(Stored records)
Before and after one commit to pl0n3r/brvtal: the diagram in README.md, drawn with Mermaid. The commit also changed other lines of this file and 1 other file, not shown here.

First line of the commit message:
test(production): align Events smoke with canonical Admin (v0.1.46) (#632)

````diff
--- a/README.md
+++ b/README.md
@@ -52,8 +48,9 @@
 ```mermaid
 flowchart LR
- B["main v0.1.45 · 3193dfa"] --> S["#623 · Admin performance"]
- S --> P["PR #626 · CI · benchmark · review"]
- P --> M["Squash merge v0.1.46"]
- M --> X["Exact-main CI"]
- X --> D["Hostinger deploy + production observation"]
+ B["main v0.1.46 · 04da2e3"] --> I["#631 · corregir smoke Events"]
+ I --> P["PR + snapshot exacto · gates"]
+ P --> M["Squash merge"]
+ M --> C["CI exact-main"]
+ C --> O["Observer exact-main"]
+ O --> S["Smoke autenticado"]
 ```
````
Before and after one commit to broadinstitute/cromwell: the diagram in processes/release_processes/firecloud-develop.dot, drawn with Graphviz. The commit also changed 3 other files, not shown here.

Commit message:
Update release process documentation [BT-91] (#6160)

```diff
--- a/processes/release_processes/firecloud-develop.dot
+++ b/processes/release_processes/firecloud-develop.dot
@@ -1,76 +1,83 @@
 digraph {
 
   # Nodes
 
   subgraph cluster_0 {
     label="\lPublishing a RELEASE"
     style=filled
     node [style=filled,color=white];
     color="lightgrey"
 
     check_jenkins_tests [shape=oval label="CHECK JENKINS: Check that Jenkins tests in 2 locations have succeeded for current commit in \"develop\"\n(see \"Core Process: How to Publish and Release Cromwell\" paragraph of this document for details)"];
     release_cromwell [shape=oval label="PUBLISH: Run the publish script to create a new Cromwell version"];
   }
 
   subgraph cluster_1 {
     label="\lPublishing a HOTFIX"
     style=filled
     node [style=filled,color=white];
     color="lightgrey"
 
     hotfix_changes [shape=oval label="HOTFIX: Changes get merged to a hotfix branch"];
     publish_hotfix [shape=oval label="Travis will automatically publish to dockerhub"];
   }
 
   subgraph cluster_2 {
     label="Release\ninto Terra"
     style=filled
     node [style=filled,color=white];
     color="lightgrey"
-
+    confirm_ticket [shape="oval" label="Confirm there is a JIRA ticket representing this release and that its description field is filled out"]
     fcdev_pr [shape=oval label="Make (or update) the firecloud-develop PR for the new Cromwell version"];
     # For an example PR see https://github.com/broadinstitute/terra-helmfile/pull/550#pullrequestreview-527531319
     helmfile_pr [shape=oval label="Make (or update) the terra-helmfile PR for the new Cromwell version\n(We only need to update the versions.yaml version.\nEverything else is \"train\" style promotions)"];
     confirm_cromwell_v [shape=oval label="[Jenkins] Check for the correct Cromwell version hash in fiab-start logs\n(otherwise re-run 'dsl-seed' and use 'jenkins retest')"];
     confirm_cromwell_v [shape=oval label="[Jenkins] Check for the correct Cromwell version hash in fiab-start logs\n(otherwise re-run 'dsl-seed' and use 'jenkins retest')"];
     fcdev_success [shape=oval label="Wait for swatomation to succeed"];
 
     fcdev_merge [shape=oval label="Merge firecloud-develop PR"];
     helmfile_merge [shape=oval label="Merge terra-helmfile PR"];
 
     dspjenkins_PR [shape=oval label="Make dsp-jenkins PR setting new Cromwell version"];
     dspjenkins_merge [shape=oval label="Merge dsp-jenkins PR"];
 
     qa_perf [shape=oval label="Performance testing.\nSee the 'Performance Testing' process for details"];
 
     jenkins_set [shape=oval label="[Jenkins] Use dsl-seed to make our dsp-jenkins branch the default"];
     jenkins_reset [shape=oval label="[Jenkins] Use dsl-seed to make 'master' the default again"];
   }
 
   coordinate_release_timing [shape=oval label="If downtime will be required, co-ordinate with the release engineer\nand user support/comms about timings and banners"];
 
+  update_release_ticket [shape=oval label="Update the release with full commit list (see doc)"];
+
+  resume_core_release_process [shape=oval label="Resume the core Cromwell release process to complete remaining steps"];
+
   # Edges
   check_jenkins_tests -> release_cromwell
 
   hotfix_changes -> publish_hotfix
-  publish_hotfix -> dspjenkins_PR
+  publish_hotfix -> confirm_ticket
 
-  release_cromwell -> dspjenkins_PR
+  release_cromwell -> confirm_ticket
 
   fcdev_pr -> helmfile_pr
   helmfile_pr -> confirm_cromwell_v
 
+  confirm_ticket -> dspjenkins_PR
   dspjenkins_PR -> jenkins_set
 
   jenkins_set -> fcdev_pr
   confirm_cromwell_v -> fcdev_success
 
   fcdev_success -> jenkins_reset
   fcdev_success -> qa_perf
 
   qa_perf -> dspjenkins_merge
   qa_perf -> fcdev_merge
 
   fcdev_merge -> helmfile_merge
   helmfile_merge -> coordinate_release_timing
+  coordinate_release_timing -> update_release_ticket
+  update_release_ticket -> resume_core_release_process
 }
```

WHAT YOU ARE ASKED TO DO
Each line that holds the string "develop" is to be copied from the entries above.

ANSWER TO THIS PROBLEM
Before and after one commit to broadinstitute/cromwell: the diagram in processes/release_processes/firecloud-develop.dot, drawn with Graphviz. The commit also changed 3 other files, not shown here.
--- a/processes/release_processes/firecloud-develop.dot
+++ b/processes/release_processes/firecloud-develop.dot
     check_jenkins_tests [shape=oval label="CHECK JENKINS: Check that Jenkins tests in 2 locations have succeeded for current commit in \"develop\"\n(see \"Core Process: How to Publish and Release Cromwell\" paragraph of this document for details)"];
     fcdev_pr [shape=oval label="Make (or update) the firecloud-develop PR for the new Cromwell version"];
     fcdev_merge [shape=oval label="Merge firecloud-develop PR"];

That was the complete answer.